I knew that eventually, the adult chaperoning the evening, who was also the disc jockey was going to pick my records, I couldn’t find anyplace to hide them. I tried to plead with her, please don’t play mine, just let the other kids play their records. My pleading was to no avail and in the interest of being fair to all, she dropped the needle on the first song of one of my records, it was Patsy Cline singing “Stop The World and Let Me Off”.
My sentiments exactly Patsy.
The room froze. You could have heard a needle drop. Well, actually we did, it dropped onto the record. Everyone looked at me like I had suddenly grown an extra arm. The next 2 minutes and 28 seconds will forever be etched in my mind as every one of the kids in that basement began the mockery that children of that age are so very, very good at. My music was different from theirs and I was fair game for their taunts. And then the chaperone did the unthinkable, instead of playing a record by another child she put on the second song of the second record that I had brought. Not the first song, which would have been “King of the Road”, which I think could have slid by without inflicting more humiliation than I had already suffered. The second song of the second record was “Ahab the Arab”. In case you are not familiar with this song I suggest you give it a listen: https://www.youtube.com/watch?v=QNkdZaU_EhM.
The life kinda went out of the party for me, the chaperone went back to playing top 40 pop singles that the other kids had brought and the kids started hopping in their socks again. I put on my felt-lined boot and trudged home with my beloved country and western records under my arm. I have grown to love those two records that I silently carried home with that cold autumn night.
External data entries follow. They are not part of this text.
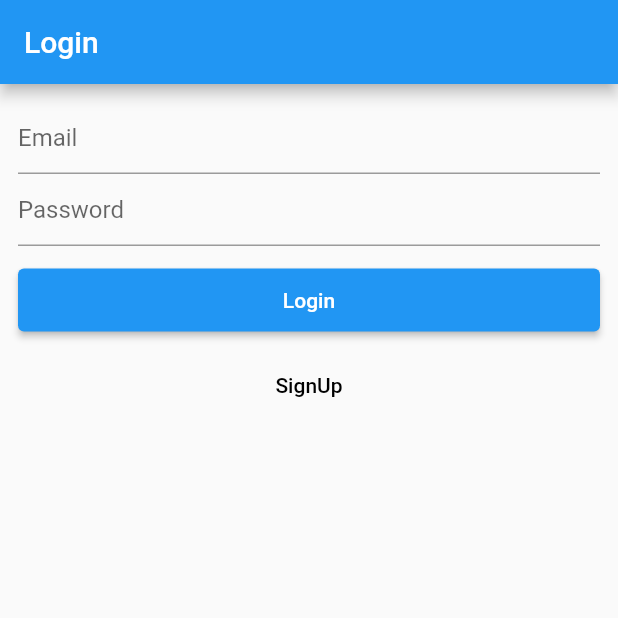
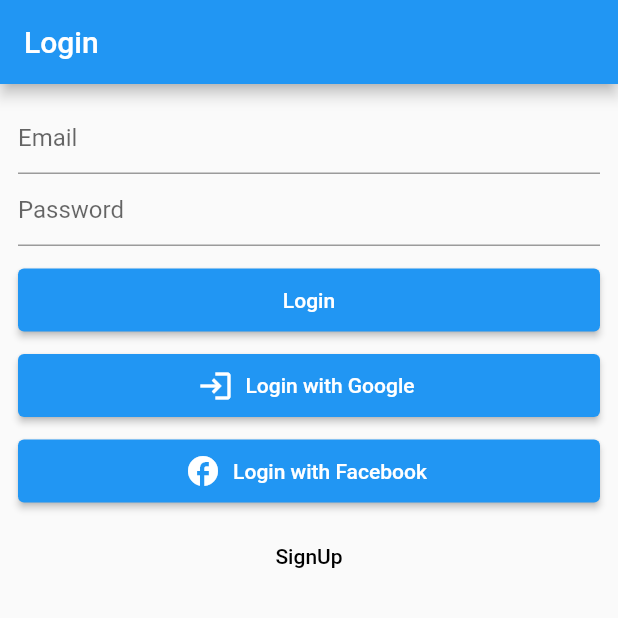
Before and after one commit to TalebRafiepour/mobx-tutorial, a Flutter app: the screen it shows after launch, on a phone screen of 412 x 824 dp, the top half of it. Run offline on Flutter 3.47's test engine with Material 2 defaults, Android fonts, the phone set to English and light mode, and no system bars; our stand-ins replace dio, flutter_mobx, flutter_secure_storage, freezed_annotation, get_it, google_sign_in and 4 more; missing offline and left inert: flutter_facebook_auth; generated files the repository leaves out were written again.

Commit message:
add google-signin and facebaook-signin to Login-page

```diff
--- a/lib/presentation/logic/login/src/login_store.dart
+++ b/lib/presentation/logic/login/src/login_store.dart
@@ -1,9 +1,11 @@
+import 'package:flutter_facebook_auth/flutter_facebook_auth.dart';
+import 'package:google_sign_in/google_sign_in.dart';
 import 'package:mobx/mobx.dart';
 import 'package:todo_mobx/data/repositories/login_repository.dart';
 
 part 'login_store.g.dart';
 
-enum LoginState { authenticated, unAuthenticated,error }
+enum LoginState { authenticated, unAuthenticated, error }
 
 class LoginStore = _LoginStore with _$LoginStore;
 
@@ -21,13 +23,30 @@ abstract class _LoginStore with Store {
   @observable
   LoginState loginState = LoginState.unAuthenticated;
 
+  Future<void> loginWithGoogle() async {
+    final GoogleSignInAccount? user = await GoogleSignIn().signIn();
+    print('google signin user: ${user.toString()}');
+    if(user != null) {
+      //_loginRepository.loginWithGoogle(user);
+    }
+  }
+
+  Future<void> loginWithFacebook() async {
+    final result = await FacebookAuth.instance.login();
+    final user = await FacebookAuth.instance.getUserData();
+    print('facebook signin user: ${user.toString()}');
+    if(user != null) {
+      //_loginRepository.loginWithFacebook(user);
+    }
+  }
+
   @action
   Future<void> login() async {
     try {
       var isSuccess = await _loginRepository.loginUser(email, password);
-      if(isSuccess) {
+      if (isSuccess) {
         loginState = LoginState.authenticated;
-      }else {
+      } else {
         loginState = LoginState.unAuthenticated;
       }
     } catch (e, s) {
--- a/lib/presentation/logic/singup/src/signup_store.dart
+++ b/lib/presentation/logic/singup/src/signup_store.dart
@@ -105,6 +105,7 @@ abstract class _SignUpStore with Store {
       await _registerRepository.registerUser(name, email, password, age);
       signUpState = const SignUpState.registered();
     } catch (e, s) {
+      print('error: $e  ,s: $s');
       signUpState = const SignUpState.notRegistered('Error in registration!');
     }
   }
--- a/lib/presentation/screens/login/login_screen.dart
+++ b/lib/presentation/screens/login/login_screen.dart
@@ -89,6 +89,33 @@ class _LoginScreenState extends State<LoginScreen> {
                 const SizedBox(
                   height: 15,
                 ),
+
+                SizedBox(
+                  width: double.infinity,
+                  height: 42,
+                  child: ElevatedButton.icon(
+                    icon: const Icon(Icons.login),
+                      onPressed: () {
+                        _loginStore.loginWithGoogle();
+                      },
+                      label: const Text('Login with Google')),
+                ),
+                const SizedBox(
+                  height: 15,
+                ),
+                SizedBox(
+                  width: double.infinity,
+                  height: 42,
+                  child: ElevatedButton.icon(
+                    icon: const Icon(Icons.facebook_rounded),
+                      onPressed: () {
+                        _loginStore.loginWithFacebook();
+                      },
+                      label: const Text('Login with Facebook')),
+                ),
+                const SizedBox(
+                  height: 15,
+                ),
                 SizedBox(
                   width: double.infinity,
                   height: 42,
--- a/pubspec.yaml
+++ b/pubspec.yaml
@@ -38,6 +38,10 @@ dependencies:
   intl: ^0.17.0
   flutter_localizations:
     sdk: flutter
+  #google signin
+  google_sign_in: ^5.2.3
+  #facebook signin
+  flutter_facebook_auth: ^4.0.1
 
 
 dev_dependencies:
```
Also changed, not shown: lib/data/providers/api/user_api.dart (+17 -2 lines), lib/data/repositories/login_repository.dart (+8 -0 lines), pubspec.lock, 10 other files.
My Dad passed away years ago and Mom gave the records to me. I take them out every so often and listen to just two songs. I think you know which ones.